THIS YEAR may not have produced a more suspenseful thriller than Brian Moore's "Lies of Silence."
It's difficult to imagine a more powerful assault on readers' nerves than the one mounted by this consummately crafted novel about the moral dilemmas endemic to that sectarian and political killing field known as Northern Ireland.
Moore, who was born in the city, uses Belfast as his bloody backdrop, and a young hotel manager named Michael Dillon as his principal. When Irish Republican Army terrorists bomb the hotel, Dillon alone knows he can identify one of them. But should he?
His internal tug of war -- to tell or not to tell -- is the wrenching stuff of Moore's extraordinarily gripping story. If Dillon, to protect himself, his estranged wife and his lover, bows to IRA threats by refusing to identify the thug to authorities, he's adding to the book title's "lies of silence" that perpetuate the Ulster bloodletting. But if he stands up to the IRA by pointing out the terrorist he saw, he's risking the killers' deadly wrath and sacrificing the new life and career he's about to embark on in London.
For the vacillating Dillon, the predicament is agonizing. For author Moore, it's the stuff of powerful drama.
Moore, now living in California, has written a top-tension entry -- and done it without smoke or mirrors, without car chases or shootouts. He has done it with lean, relentless and understated narrative, superlative characterizations, visceral wallop, and a chillingly disturbing sense of what happens when decent human beings get in the way of the juggernaut of mindless zealotry.

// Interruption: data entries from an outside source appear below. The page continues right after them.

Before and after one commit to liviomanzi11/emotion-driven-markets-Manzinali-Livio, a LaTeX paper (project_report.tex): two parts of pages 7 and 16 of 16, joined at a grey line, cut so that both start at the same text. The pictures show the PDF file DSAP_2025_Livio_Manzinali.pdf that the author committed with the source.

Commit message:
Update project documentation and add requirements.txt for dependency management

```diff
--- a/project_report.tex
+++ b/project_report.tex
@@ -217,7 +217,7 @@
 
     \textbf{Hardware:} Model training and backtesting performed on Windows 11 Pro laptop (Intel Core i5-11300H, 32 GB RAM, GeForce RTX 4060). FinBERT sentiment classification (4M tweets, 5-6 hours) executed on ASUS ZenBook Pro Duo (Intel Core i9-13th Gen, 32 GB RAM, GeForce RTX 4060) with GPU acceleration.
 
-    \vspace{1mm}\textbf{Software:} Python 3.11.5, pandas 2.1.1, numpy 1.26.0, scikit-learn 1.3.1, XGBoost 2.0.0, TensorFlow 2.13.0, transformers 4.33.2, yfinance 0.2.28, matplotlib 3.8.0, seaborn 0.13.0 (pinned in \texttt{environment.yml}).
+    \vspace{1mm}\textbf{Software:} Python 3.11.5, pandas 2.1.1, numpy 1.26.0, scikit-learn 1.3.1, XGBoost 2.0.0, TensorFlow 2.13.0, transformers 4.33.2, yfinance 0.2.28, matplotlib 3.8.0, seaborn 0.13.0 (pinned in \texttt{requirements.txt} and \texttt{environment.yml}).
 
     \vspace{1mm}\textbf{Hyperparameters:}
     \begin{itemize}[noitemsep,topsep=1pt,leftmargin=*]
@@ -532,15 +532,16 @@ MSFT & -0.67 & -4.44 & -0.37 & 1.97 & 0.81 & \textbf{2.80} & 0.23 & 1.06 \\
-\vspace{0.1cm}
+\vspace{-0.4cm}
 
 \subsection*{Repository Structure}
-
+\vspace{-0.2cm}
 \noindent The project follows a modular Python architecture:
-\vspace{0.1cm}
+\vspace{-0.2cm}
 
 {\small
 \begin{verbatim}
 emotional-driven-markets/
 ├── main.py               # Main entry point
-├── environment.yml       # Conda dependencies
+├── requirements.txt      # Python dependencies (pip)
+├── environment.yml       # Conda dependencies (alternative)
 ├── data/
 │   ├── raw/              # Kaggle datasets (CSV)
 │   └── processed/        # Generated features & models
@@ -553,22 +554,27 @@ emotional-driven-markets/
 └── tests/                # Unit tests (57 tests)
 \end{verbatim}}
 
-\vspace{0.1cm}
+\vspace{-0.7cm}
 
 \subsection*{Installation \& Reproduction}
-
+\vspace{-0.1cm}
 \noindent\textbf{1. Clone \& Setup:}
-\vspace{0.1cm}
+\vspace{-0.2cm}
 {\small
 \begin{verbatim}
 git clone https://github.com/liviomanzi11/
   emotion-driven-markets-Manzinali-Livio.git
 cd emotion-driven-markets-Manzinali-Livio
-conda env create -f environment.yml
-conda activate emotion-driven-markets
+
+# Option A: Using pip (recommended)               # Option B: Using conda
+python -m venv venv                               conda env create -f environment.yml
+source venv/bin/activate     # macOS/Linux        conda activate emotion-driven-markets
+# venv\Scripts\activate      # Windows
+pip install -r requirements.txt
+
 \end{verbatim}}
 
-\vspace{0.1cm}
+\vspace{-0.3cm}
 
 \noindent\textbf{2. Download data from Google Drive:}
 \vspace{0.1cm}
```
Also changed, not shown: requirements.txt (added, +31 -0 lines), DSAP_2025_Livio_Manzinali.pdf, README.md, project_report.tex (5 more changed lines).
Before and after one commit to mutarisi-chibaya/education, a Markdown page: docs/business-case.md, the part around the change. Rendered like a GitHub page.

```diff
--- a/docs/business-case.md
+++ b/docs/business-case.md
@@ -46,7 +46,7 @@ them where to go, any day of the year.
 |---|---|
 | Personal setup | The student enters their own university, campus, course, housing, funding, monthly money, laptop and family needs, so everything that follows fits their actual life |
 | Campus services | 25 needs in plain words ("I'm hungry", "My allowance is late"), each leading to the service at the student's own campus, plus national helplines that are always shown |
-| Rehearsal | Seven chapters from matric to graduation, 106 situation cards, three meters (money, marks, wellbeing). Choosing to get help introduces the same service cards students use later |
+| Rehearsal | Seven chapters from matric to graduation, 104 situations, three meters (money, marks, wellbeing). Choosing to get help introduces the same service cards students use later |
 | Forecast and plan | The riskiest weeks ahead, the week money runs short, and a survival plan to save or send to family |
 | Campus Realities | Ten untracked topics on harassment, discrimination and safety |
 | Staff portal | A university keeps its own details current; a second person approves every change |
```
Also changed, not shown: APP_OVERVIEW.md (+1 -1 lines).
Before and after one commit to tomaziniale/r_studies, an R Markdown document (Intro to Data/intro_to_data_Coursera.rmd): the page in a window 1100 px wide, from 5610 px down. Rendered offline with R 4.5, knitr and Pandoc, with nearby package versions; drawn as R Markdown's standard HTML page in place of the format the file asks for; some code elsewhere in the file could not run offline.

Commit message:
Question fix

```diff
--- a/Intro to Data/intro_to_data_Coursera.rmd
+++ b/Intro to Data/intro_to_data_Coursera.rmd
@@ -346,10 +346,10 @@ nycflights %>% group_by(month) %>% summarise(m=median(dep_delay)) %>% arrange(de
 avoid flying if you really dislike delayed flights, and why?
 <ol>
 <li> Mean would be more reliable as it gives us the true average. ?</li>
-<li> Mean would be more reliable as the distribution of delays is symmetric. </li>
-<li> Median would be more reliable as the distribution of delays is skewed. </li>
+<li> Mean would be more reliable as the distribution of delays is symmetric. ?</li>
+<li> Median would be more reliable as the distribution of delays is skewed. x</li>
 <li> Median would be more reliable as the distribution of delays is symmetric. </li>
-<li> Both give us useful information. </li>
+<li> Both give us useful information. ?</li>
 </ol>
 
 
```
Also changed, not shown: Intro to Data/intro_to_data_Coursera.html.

Lies of Silence. By Brian Moore. Doubleday. 197 pages, $18.95